Adults in positions of authority — parents, teachers, or coaches — sometimes they need to find ways to resolve dangerous bullying problems without the bully ever learning how they found out about it.
If you're in a bullying situation that you think may escalate into physical violence, try to avoid being alone (and if you have a friend in this situation, spend as much time together as you can). Try to remain part of a group by walking home at the same time as other people or by sticking close to friends or classmates during the times that the bullying takes place.

Bullying Survival Tips
Here are some ways to battle psychological and verbal bullying. They're also good tips to share with a friend as a way to show your support:

Ignore the bully and walk away. It's definitely not a coward's response — sometimes it can be harder than losing your temper. Bullies thrive on the reaction they get, and if you walk away or ignore hurtful emails or instant messages, you're telling the bully that you just don't care. Sooner or later the bully will probably get bored with trying to bother you. Walk tall and hold your head high. Using this type of body language sends a message that you're not vulnerable.

Hold the anger. Who doesn't want to get really upset with a bully? But that's exactly the response he or she is trying to get. Bullies want to know they have control over your emotions. If you're in a situation where you have to deal with a bully and you can't walk away with poise, use humor — it can throw the bully off guard. Work out your anger in another way, such as through exercise or writing it down (make sure you tear up any letters or notes you write in anger).

Don't get physical. However you decide to deal with a bully, don't use physical force (like kicking, hitting, or pushing). Not only are you showing your anger, you can never be sure what the bully will do in response. You are more likely to be hurt and get into trouble if you use violence against a bully. You can stand up for yourself in other ways, such as gaining control of the situation by walking away or by being assertive in your actions.
Some adults believe that bullying is part of growing up, that it builds character, and that hitting back is the only way to tackle the problem. But that's not the case. Aggressive responses tend to lead to more violence and more bullying for the victims.

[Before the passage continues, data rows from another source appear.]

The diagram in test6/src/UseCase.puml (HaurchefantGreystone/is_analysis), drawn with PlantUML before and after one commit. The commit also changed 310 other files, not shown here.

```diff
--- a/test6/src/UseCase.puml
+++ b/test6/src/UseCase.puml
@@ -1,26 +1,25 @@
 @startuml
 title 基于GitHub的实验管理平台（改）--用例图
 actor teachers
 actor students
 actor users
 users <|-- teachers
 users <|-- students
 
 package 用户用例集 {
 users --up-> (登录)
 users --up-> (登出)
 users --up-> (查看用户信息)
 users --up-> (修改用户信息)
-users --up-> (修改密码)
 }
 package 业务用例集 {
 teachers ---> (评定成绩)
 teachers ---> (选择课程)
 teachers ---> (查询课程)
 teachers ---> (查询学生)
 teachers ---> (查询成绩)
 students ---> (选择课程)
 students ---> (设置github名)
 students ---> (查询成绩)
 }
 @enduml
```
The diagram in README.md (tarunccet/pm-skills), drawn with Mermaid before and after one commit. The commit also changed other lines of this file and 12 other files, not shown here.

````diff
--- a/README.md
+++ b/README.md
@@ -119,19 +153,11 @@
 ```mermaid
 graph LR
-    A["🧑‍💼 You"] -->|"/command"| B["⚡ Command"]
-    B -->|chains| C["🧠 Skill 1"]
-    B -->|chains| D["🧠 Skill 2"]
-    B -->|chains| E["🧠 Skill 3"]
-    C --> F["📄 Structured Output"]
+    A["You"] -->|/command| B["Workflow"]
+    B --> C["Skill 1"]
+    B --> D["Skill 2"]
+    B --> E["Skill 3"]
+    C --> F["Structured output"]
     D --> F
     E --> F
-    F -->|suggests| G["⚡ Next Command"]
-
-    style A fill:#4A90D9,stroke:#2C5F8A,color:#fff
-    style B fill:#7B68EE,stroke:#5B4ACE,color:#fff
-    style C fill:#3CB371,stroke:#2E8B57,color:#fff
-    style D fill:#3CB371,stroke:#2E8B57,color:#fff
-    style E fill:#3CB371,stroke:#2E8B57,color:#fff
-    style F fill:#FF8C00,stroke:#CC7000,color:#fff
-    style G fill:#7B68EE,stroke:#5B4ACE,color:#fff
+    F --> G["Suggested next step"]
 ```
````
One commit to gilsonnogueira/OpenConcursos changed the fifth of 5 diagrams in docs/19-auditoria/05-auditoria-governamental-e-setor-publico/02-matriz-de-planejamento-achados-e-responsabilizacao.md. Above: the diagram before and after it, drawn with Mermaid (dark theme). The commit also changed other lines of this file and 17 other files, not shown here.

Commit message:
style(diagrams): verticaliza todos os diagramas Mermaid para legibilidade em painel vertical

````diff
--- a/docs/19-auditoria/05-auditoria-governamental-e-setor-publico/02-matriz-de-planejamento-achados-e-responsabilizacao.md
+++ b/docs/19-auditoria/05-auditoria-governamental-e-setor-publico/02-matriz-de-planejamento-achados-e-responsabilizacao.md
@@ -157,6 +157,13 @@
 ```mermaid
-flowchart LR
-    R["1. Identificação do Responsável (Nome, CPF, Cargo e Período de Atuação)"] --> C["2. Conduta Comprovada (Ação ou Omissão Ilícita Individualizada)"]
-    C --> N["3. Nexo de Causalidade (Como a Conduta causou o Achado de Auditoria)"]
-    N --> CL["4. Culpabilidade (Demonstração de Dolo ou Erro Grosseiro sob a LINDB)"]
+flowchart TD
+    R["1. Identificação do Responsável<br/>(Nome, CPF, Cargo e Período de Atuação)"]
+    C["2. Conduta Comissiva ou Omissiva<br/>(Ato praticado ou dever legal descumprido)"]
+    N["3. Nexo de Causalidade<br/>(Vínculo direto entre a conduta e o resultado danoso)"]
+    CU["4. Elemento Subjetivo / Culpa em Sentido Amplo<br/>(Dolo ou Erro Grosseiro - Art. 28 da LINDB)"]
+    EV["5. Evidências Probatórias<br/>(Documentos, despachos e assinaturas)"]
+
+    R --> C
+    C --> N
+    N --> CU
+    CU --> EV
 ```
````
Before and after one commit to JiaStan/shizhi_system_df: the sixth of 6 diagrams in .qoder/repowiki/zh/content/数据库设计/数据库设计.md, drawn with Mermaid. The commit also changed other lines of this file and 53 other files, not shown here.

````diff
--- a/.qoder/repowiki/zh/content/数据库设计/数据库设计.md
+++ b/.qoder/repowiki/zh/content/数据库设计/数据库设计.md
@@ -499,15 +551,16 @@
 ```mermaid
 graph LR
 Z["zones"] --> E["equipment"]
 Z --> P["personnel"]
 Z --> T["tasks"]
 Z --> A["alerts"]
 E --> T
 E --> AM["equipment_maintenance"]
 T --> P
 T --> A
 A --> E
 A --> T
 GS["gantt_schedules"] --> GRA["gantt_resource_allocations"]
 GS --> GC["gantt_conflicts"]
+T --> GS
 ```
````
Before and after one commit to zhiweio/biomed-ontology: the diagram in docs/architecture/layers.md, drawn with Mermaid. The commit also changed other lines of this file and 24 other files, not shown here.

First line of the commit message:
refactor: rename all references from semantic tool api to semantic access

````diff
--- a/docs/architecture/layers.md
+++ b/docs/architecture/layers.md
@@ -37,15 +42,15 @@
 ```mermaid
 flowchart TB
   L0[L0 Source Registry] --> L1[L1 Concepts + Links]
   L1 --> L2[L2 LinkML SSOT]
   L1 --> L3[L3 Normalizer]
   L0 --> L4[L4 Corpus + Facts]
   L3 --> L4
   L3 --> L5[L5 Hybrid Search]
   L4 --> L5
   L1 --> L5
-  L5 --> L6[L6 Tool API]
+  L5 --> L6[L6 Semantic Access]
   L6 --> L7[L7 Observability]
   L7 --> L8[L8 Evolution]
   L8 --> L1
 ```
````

Practice confidence. Practice ways to respond to the bully verbally or through your behavior. Practice feeling good about yourself (even if you have to fake it at first).

Take charge of your life. You can't control other people's actions, but you can stay true to yourself. Think about ways to feel your best and your strongest. Exercise is one way to feel strong and powerful. (It's a great mood lifter, too!) Learn a martial art or take a class like yoga. Another way to gain confidence is to work on your skills in something like chess, art, music, computers, or writing. Joining a class, club, or gym is a great way to make new friends and feel good about yourself. The confidence you gain will help you ignore the mean kids.

Talk about it. It may help to talk to a guidance counselor, psychologist, teacher, or friend — anyone who can give you the support you need. Talking can be a good outlet for the fears and frustrations that can build when you're being bullied.

Find your (true) friends. If you've been bullied with rumors or gossip, all of these tips (especially ignoring and not reacting) can apply. But take it one step further to help ease feelings of hurt and isolation. Find one or two true friends and confide how the gossip has hurt your feelings. Set the record straight by telling your friends quietly and confidently what's true and not true about you. Hearing a friend say, "I know the rumor's not true. I didn't pay attention to it," can help you realize that most of the time people see gossip for what it is — petty, rude, and immature.